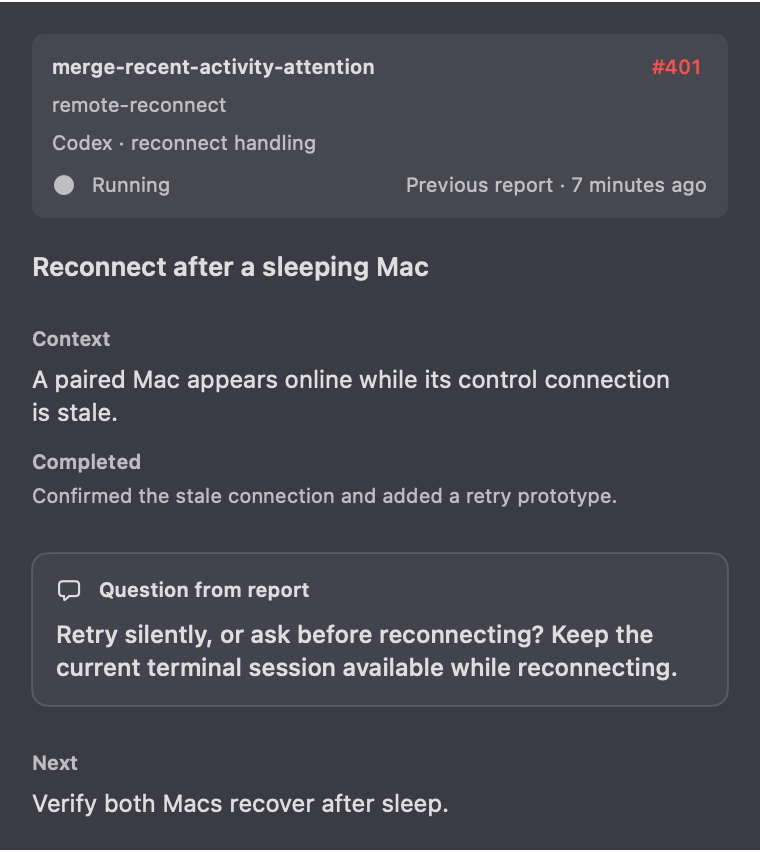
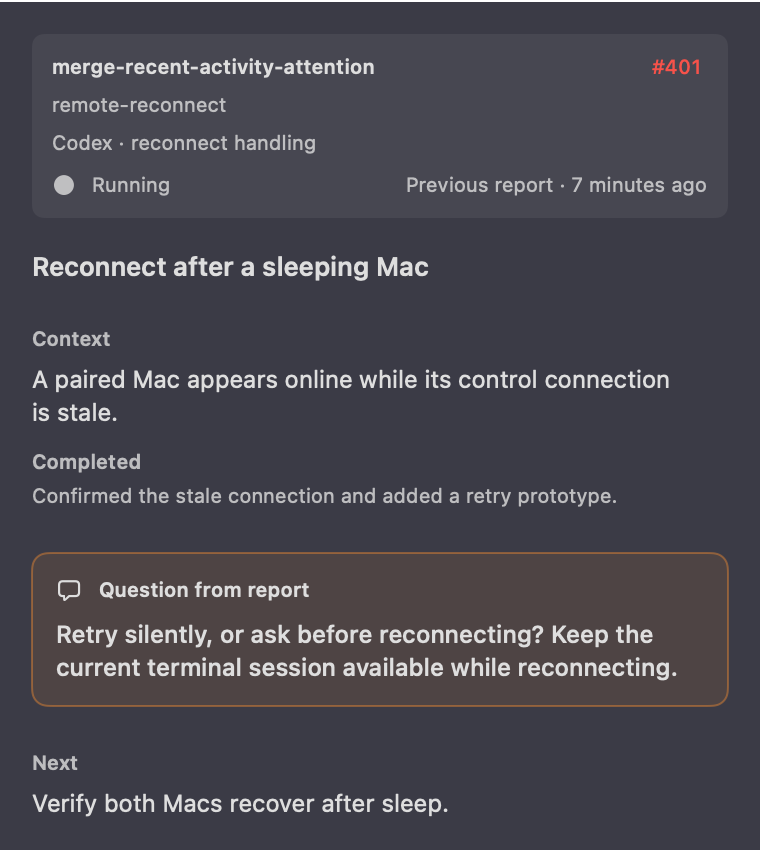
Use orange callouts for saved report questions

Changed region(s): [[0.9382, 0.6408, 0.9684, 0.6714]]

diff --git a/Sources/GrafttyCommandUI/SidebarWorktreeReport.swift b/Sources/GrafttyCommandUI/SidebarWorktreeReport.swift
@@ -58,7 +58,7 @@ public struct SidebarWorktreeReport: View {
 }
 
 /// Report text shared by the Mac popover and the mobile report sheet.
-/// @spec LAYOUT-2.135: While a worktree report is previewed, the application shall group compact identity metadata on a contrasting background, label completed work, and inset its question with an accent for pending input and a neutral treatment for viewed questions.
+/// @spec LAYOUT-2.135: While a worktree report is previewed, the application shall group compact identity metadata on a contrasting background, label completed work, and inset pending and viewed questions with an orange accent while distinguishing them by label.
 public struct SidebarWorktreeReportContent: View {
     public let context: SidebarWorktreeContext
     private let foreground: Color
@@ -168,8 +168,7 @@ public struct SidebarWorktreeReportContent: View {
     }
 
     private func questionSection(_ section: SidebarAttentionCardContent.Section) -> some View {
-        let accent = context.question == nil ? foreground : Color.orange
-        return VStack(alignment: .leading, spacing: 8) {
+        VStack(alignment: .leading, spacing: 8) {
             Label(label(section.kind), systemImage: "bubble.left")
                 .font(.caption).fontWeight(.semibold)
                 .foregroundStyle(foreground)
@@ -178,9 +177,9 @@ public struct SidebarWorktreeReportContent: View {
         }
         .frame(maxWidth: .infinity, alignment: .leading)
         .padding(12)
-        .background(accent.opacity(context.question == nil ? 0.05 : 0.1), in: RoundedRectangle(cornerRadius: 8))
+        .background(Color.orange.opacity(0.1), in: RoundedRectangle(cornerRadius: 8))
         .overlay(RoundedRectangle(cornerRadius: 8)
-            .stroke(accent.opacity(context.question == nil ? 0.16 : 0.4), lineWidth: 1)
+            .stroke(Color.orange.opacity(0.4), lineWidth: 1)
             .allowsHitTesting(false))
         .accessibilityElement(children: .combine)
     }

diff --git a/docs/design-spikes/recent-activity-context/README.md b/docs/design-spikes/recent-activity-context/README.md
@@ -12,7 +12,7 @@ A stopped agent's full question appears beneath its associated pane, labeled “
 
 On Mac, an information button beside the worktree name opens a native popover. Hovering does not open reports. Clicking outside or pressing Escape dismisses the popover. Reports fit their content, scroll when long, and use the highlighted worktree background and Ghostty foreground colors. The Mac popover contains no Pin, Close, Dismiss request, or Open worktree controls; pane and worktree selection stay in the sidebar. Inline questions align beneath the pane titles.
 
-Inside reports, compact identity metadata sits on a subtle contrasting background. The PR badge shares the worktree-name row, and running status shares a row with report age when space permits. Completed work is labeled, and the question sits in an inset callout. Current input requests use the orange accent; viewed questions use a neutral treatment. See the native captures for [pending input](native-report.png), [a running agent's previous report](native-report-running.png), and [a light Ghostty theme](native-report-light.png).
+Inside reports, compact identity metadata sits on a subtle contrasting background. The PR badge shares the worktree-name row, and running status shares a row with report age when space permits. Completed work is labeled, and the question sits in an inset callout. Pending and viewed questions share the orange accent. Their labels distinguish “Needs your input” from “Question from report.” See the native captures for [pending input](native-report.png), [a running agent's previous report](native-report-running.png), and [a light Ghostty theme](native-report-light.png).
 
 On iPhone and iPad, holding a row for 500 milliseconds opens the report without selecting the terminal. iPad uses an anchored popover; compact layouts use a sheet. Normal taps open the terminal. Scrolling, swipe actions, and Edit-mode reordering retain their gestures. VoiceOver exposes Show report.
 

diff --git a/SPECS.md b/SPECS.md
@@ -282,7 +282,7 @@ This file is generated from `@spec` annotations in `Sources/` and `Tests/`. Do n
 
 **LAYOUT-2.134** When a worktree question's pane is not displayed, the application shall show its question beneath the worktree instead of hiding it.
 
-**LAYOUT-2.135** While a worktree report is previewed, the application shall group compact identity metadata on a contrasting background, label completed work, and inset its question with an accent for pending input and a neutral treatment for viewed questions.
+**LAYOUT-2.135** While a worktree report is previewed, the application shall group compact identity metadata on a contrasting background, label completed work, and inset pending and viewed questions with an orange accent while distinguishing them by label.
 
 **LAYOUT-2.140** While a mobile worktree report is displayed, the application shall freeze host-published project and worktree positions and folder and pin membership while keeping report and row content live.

◆ Exercise requirements:
What is the number of lines in the preceding entries that hold the string "section"? Give it alone.

◆ Solved exercise:
2